How to switch on to dostadning | Margareta Magnusson

Clean up your act with the art of Swedish death cleaning

Just look around you. Many of your things have probably been around for so long that you do not even see or value them any more. I think the term döstädning – in Swedish dö is death and städning is cleaning – is quite new, but not the act of döstädning. It is a word that is used when you or someone else does a good, thorough cleaning and gets rid of things to make life easier and less crowded. It does not necessarily have to do with your age or death, but often does. Sometimes you just realise that you can barely shut your cupboard door. When that happens, it is definitely time to do something, even if you are only in your thirties.

While one would usually say ‘clean up after yourself’, here we are dealing with the odd -situation of cleaning up before ourselves… before we die. Some people can’t get their heads around death.

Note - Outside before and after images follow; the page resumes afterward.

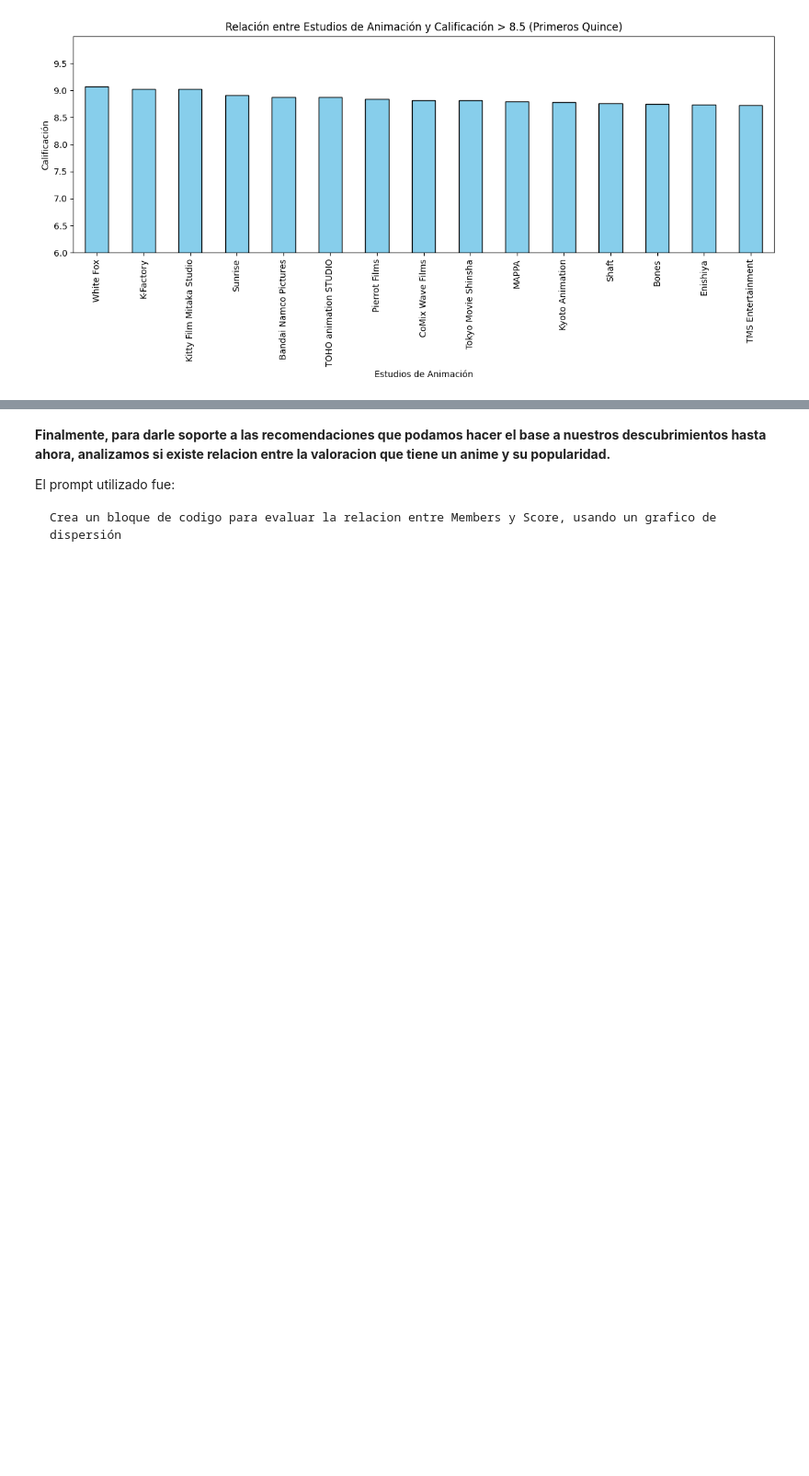
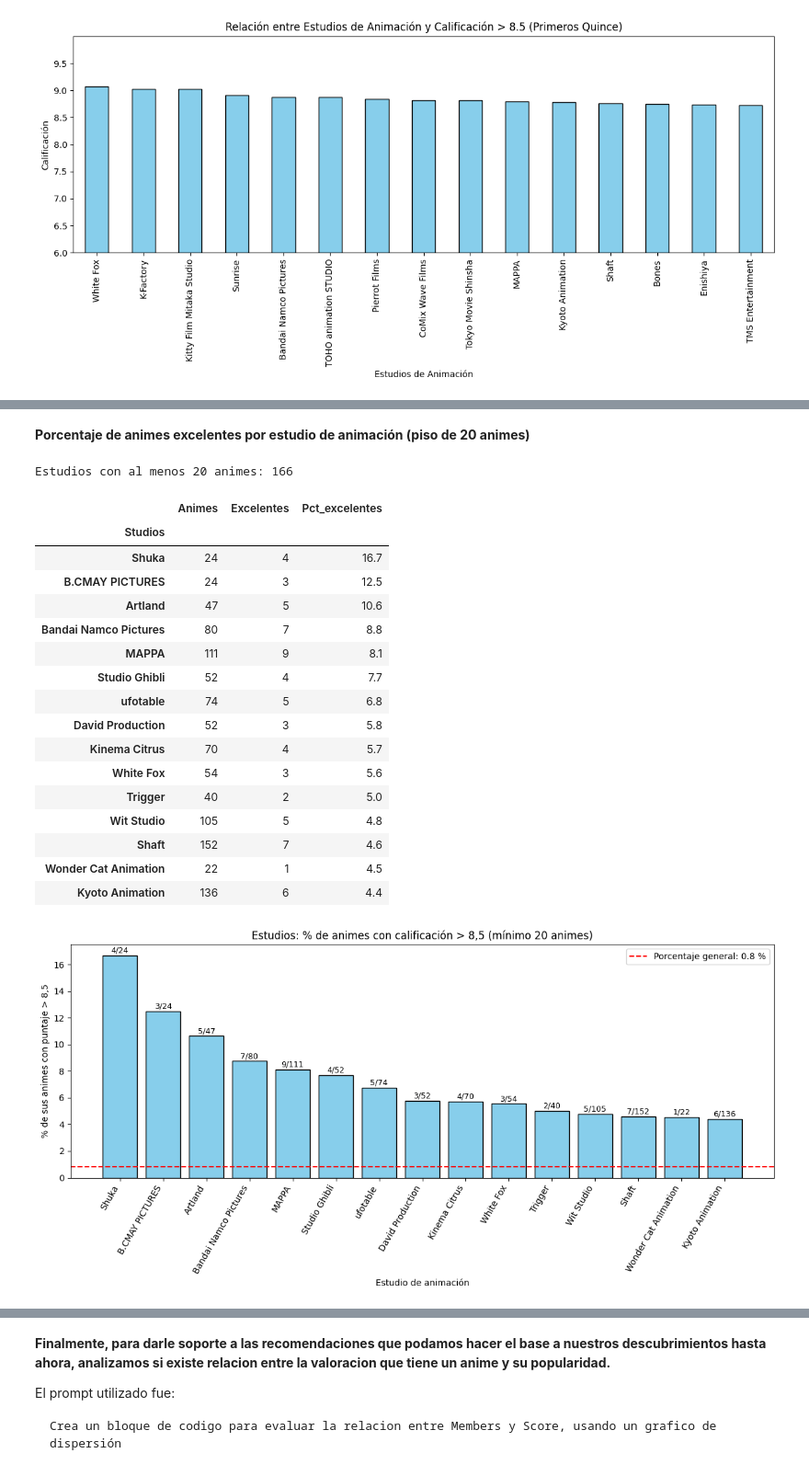
Before and after one commit to bondiolandia/TP_Laboratorio_de_M-todos_Cuantitativos_2026, a Jupyter notebook: notebook_Evolucion_del_Anime.ipynb, the cells around one changed output, grey strips where cells are left out. Shown at 92% size. Saved outputs shown, nothing was run; the diff lists cells and outputs as text; code cells hidden in the pictures; blank space fills up the shorter version.

```diff
--- a/notebook_Evolucion_del_Anime.ipynb
+++ b/notebook_Evolucion_del_Anime.ipynb
@@ -770,0 +893,27 @@ plt.show()
+# %% [markdown]
+**Porcentaje de animes excelentes por estudio de animación (piso de 20 animes)**
+# %%
+pct_est = porcentaje_excelentes(anime, "Studios")
+print(f"Estudios con al menos {PISO} animes: {len(pct_est)}")
+display(pct_est.head(15).round(1))
+grafico_porcentaje(pct_est, f"Estudios: % de animes con calificación > 8,5 (mínimo {PISO} animes)", "Estudio de animación", "porcentaje_excelentes_estudios.png")
+# %% [output]
+Estudios con al menos 20 animes: 166
+|  | Animes | Excelentes | Pct_excelentes |
+| Studios |  |  |  |
+| Shuka | 24 | 4 | 16.7 |
+| B.CMAY PICTURES | 24 | 3 | 12.5 |
+| Artland | 47 | 5 | 10.6 |
+| Bandai Namco Pictures | 80 | 7 | 8.8 |
+| MAPPA | 111 | 9 | 8.1 |
+| Studio Ghibli | 52 | 4 | 7.7 |
+| ufotable | 74 | 5 | 6.8 |
+| David Production | 52 | 3 | 5.8 |
+| Kinema Citrus | 70 | 4 | 5.7 |
+| White Fox | 54 | 3 | 5.6 |
+| Trigger | 40 | 2 | 5.0 |
+| Wit Studio | 105 | 5 | 4.8 |
+| Shaft | 152 | 7 | 4.6 |
+| Wonder Cat Animation | 22 | 1 | 4.5 |
+| Kyoto Animation | 136 | 6 | 4.4 |
+[figure, added]
```
Also changed, not shown: parts of 15 cells of this notebook.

And these people leave a mess after them. Many adult children do not want to talk about death with their parents. They should not be afraid. We must all talk about death. If it’s too difficult to address, then death cleaning can be a way to start the conversation in a less blunt fashion.

The Gentle Art of Swedish Death Cleaning by Margareta Magnusson is out now (Canongate, £12.99)

The other day, I told one of my sons that I was death cleaning and writing a book about it. He wondered if it was going to be a sad book and whether it made me sad to write it. No, no, I said. It is not sad at all. Neither the cleaning nor the writing of the book. Going through your old belongings, remembering when you used them last and hopefully saying goodbye to some of them is very difficult for many of us. People tend to hoard rather than throw away.

Sometimes I feel a little uncomfortable with how unappreciative I am about some of the things I want to rid myself of. Some of these things have brought benefits to me. But I’ve discovered that it is rewarding to spend time with each of these objects one last time and dispose of them. Each item has its own history, and remembering that history is often -enjoyable. When I was younger, I never used to have the time to sit and think about what an object meant to me in my life, or where it came from, or when and how it came into my possession.

The difference between death cleaning and just a big clean up is the amount of time they consume. Death cleaning is not about dusting or mopping up, it is about a permanent form of organisation that makes your everyday life run more smoothly.